Nearly half of young Canadians have abandoned traditional television, according to a study from Communications Management Inc.
Based on an estimate of household spending from the latest Statistics Canada data released on Dec. 12, the Winnipeg, Manitoba-based consultants found 44.5 percent of Canadians under 30 were “cord-cutters” or “cord-nevers.”
The study put the overall percentage of Canadian households not paying for a traditional cable, Internet Protocol TV or satellite TV package at 17.8 percent, up from 7 percent in 2012, as they also opt for Netflix, Amazon Prime, Crave and other online TV alternatives.

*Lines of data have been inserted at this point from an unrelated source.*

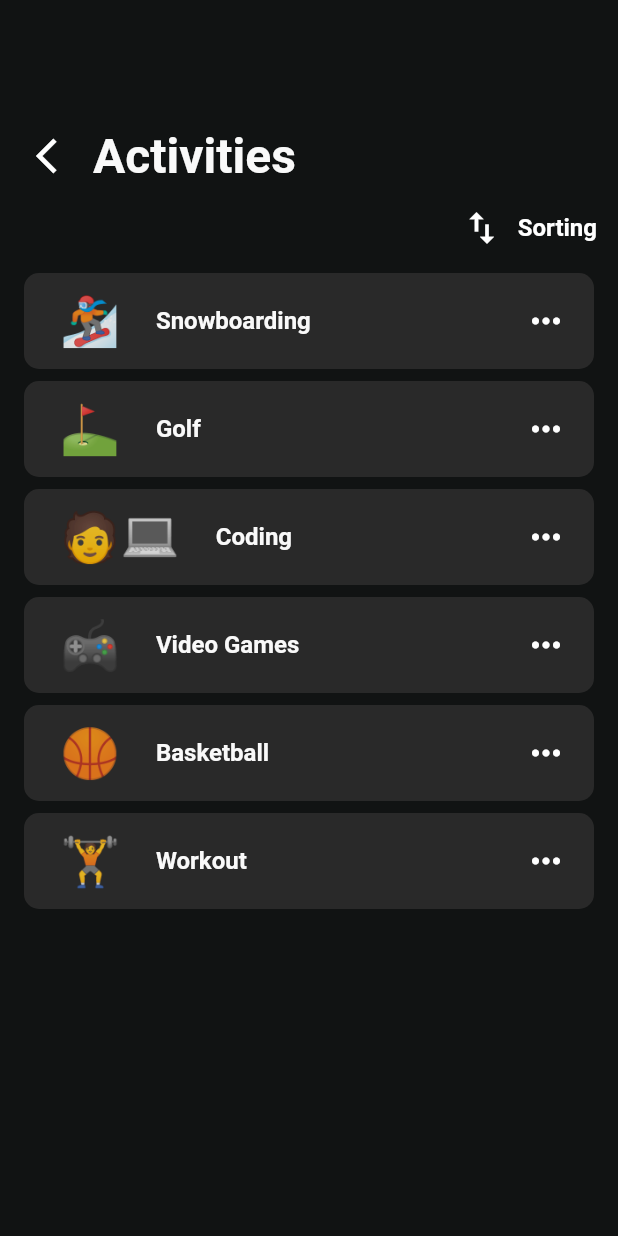
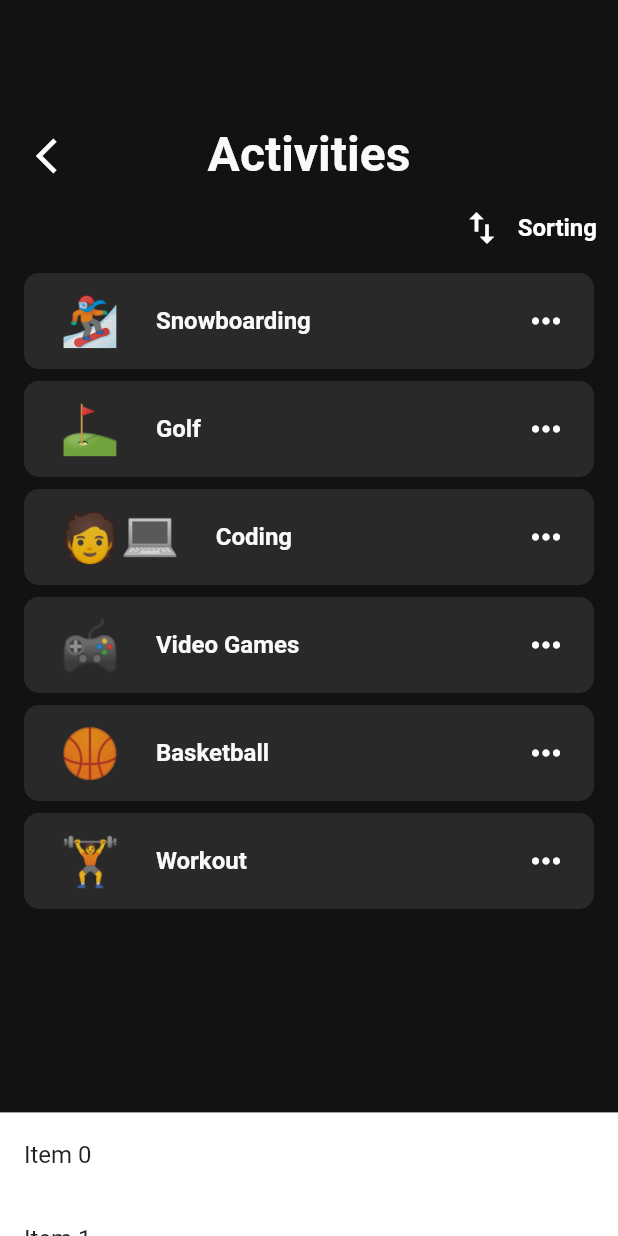
Before and after one commit to jacehalvorson/name_tbd, a Flutter app: the ActivitiesPage screen opened directly, on a phone screen of 412 x 824 dp. Run offline on Flutter 3.47's test engine with Material 2 defaults, Android fonts, the phone set to English and light mode, and no system bars; generated files the repository leaves out were written again; Roboto replaces fonts that are missing (Montserrat).

Commit message:
Implemented majority of Activities Page

```diff
--- a/lib/src/sample_feature/activities.dart
+++ b/lib/src/sample_feature/activities.dart
@@ -1,6 +1,7 @@
 import 'package:flutter/material.dart';
 import 'package:refresh/src/theme.dart';
 import 'activity_tile.dart';
+import 'draggable_sheet.dart';
 
 class ActivitiesPage extends StatefulWidget {
   const ActivitiesPage({Key? key});
@@ -32,9 +33,11 @@ class _ActivitiesPageState extends State<ActivitiesPage> {
               child: Column(
                 //mainAxisAlignment: MainAxisAlignment.center, // Center vertically
                 children: [
-                  Row(
+                  Stack(
                     children: [
-                      IconButton(
+                      Align(
+                        alignment: Alignment.centerLeft,
+                        child: IconButton(
                           icon: Icon(Icons.arrow_back_ios),
                           iconSize: 28,
                           color: ThemeColor.text,
@@ -42,7 +45,11 @@ class _ActivitiesPageState extends State<ActivitiesPage> {
                             Navigator.pop(context);
                           },
                         ),
-                      Text(
+                      ),
+                      Center(
+                        child: Padding(
+                          padding: const EdgeInsets.only(top: 4),
+                          child: Text(
                             'Activities',
                             style: TextStyle(
                               color: Color(0xFFF9F9F9),
@@ -50,6 +57,8 @@ class _ActivitiesPageState extends State<ActivitiesPage> {
                               fontFamily: 'Montserrat',
                               fontWeight: FontWeight.w600,
                               height: 0,
+                            ),
+                          ),
                         ),
                       ),
                     ],
@@ -105,6 +114,7 @@ class _ActivitiesPageState extends State<ActivitiesPage> {
               ),
             ),
           ),
+          DraggableSheet()
         ],
       ),
     );
--- /dev/null
+++ b/lib/src/sample_feature/draggable_sheet.dart
@@ -0,0 +1,46 @@
+import 'package:flutter/material.dart';
+import 'package:refresh/src/theme.dart';
+
+class DraggableSheet extends StatefulWidget {
+  const DraggableSheet({Key? key});
+
+  @override
+  State<DraggableSheet> createState() => _DraggableSheetState();
+}
+
+class _DraggableSheetState extends State<DraggableSheet> {
+  final List<String> emojis = ["🏂", "⛳️", "🧑‍💻", "🎮", "🏀", "🏋️"];
+  final List<String> names = [
+    "Snowboarding",
+    "Golf",
+    "Coding",
+    "Video Games",
+    "Basketball",
+    "Workout"
+  ];
+
+  @override
+  Widget build(BuildContext context) {
+    return DraggableScrollableSheet(
+      initialChildSize:
+          0.1, // Initial size when collapsed (10% of the screen height)
+      minChildSize: 0.1, // Minimum size when collapsed
+      maxChildSize: 0.8, // Maximum size when fully expanded
+      snap: true,
+      builder: (BuildContext context, ScrollController scrollController) {
+        return Container(
+          color: Colors.white,
+          child: ListView.builder(
+            controller: scrollController,
+            itemCount: 100,
+            itemBuilder: (BuildContext context, int index) {
+              return ListTile(
+                title: Text('Item $index'),
+              );
+            },
+          ),
+        );
+      },
+    );
+  }
+}
```
Lines whose indentation alone changed are shown as unchanged.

That leaves 76 percent of Canadian households as subscribers to a cable, IPTV or satellite TV package. The Communications Management study revealed age is the biggest factor in determining whether a Canadian household has a traditional TV package or views TV video from a computer, tablet or smartphone.

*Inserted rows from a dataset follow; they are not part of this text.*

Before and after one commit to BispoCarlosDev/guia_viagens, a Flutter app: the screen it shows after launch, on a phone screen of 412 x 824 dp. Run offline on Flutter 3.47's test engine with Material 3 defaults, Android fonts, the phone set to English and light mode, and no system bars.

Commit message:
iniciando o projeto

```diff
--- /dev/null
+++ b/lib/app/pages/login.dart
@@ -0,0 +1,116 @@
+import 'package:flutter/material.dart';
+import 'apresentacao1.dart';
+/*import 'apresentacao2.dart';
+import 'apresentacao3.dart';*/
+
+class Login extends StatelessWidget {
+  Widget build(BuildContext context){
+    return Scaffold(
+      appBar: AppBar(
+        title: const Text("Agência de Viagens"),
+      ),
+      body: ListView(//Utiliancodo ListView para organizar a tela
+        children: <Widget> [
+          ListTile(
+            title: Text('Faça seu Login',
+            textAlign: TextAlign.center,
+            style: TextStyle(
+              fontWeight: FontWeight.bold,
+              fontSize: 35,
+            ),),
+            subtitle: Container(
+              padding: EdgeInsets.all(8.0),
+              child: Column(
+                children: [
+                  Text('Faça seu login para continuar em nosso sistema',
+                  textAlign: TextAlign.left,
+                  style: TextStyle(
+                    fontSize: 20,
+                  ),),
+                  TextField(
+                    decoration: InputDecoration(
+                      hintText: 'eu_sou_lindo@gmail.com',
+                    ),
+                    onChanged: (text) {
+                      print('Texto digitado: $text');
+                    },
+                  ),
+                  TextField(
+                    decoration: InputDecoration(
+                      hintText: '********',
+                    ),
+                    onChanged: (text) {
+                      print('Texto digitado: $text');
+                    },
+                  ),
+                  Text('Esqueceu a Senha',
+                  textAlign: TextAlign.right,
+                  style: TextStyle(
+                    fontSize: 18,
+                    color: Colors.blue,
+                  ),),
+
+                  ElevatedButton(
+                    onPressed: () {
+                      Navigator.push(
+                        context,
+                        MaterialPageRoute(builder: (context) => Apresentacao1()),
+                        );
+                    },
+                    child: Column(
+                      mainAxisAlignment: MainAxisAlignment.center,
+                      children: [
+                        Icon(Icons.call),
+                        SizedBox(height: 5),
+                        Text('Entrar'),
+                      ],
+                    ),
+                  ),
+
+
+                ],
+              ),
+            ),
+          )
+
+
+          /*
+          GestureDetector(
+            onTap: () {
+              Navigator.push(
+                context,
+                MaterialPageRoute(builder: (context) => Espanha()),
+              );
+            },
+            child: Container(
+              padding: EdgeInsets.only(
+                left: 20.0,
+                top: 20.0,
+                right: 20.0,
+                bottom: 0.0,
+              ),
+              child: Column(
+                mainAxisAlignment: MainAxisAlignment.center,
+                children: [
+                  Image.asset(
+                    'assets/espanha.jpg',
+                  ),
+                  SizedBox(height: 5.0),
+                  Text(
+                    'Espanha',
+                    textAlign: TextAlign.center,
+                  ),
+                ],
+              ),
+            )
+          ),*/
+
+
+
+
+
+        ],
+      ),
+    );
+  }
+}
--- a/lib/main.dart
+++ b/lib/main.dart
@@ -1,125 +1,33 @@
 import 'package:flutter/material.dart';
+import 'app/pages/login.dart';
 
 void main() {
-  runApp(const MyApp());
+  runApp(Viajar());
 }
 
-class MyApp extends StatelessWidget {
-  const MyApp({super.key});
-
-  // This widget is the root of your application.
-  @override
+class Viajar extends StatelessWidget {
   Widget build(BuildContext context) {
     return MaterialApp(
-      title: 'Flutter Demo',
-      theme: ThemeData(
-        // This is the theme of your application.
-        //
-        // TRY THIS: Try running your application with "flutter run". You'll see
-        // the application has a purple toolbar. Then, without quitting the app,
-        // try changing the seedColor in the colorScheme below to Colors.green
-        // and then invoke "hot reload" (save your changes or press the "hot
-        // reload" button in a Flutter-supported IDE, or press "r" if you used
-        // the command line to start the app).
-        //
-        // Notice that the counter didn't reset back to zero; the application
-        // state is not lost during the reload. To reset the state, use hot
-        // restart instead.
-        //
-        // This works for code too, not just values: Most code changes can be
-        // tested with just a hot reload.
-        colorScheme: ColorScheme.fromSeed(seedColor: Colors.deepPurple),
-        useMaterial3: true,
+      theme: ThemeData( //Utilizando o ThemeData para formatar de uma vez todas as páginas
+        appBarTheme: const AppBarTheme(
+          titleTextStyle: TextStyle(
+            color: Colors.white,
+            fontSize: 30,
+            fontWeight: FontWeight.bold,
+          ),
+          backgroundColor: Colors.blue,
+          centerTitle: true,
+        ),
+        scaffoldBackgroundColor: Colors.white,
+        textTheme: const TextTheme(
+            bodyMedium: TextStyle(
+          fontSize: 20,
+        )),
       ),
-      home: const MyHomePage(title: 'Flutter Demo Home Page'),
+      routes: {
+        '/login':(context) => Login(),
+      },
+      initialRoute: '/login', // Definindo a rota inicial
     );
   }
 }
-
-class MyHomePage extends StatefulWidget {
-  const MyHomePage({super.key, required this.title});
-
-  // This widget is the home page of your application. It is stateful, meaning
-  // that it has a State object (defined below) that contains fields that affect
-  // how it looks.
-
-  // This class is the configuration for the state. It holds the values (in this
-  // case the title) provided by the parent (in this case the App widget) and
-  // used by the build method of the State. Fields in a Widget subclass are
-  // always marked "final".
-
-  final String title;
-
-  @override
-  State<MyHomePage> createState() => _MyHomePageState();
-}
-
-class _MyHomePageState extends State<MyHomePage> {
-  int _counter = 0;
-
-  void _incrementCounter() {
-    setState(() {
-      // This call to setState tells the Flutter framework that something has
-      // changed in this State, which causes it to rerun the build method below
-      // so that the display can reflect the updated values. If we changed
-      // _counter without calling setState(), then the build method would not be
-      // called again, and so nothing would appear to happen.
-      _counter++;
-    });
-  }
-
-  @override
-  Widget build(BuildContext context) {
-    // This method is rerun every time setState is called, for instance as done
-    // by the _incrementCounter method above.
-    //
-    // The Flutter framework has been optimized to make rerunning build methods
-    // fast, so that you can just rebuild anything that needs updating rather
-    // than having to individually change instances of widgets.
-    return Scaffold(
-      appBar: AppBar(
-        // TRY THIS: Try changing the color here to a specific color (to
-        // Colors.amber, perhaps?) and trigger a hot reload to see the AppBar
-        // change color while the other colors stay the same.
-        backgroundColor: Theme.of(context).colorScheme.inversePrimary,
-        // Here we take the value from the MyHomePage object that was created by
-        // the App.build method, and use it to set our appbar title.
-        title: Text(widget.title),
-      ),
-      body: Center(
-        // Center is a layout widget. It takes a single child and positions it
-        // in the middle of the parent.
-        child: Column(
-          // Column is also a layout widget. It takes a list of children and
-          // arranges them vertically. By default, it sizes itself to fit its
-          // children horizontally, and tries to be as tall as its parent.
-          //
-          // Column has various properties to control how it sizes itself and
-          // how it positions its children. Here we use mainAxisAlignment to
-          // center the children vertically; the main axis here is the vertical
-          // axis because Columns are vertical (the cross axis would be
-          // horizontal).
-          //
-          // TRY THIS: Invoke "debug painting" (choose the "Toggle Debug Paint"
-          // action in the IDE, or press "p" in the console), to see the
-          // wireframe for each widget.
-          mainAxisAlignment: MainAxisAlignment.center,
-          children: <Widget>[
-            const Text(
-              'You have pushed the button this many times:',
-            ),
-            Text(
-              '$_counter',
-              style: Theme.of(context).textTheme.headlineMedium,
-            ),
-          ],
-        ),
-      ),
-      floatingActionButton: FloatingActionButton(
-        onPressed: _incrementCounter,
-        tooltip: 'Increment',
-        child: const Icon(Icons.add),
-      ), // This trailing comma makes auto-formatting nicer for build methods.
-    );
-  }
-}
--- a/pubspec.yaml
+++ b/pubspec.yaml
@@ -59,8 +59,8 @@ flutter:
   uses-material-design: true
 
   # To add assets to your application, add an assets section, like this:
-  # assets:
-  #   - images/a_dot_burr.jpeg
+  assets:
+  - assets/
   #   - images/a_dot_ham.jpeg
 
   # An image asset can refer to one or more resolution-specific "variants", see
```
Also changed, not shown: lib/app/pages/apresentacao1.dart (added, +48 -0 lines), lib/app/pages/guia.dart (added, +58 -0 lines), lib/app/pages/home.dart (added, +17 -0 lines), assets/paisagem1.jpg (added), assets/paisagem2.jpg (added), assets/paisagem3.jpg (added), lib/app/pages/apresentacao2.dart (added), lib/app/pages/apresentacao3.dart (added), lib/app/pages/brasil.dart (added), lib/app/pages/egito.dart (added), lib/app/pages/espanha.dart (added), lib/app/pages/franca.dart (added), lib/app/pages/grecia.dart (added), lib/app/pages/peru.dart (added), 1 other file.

The study found 31.2 percent of Canadians between 30 and 39 years of age were cord-cutters or cord-nevers, while 18.9 percent of Canadians aged 40 to 54 years of age were in the same category. The consultants did not estimate the number of cord-cutters among Canadians, in contrast to cord-nevers, as the Statistics Canada data compiled by a government agency did not indicate previous TV subscription arrangements.
The Canadian over-the-top TV market continues to be dominated by Netflix, which in 2018 has an estimated 7 million subscribers, or is present in around half of all domestic TV households.

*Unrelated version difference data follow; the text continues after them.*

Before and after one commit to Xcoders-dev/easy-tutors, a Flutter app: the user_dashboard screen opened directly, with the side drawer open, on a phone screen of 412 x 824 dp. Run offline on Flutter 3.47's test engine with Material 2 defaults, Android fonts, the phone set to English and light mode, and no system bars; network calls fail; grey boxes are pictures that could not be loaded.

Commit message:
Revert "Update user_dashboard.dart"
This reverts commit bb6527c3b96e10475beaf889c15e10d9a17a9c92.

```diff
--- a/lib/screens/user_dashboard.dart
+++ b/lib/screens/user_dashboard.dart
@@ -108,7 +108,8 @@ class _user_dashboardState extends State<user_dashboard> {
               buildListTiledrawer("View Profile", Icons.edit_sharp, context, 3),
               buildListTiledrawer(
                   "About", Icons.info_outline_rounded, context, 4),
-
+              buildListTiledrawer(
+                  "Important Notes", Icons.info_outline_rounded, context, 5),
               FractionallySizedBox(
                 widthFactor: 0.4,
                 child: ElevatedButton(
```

That’s followed by Amazon Prime and Crave, a local OTT player, having around a 9 percent Canadian market share each, ahead of smaller OTT players like CBS All Access and Starz.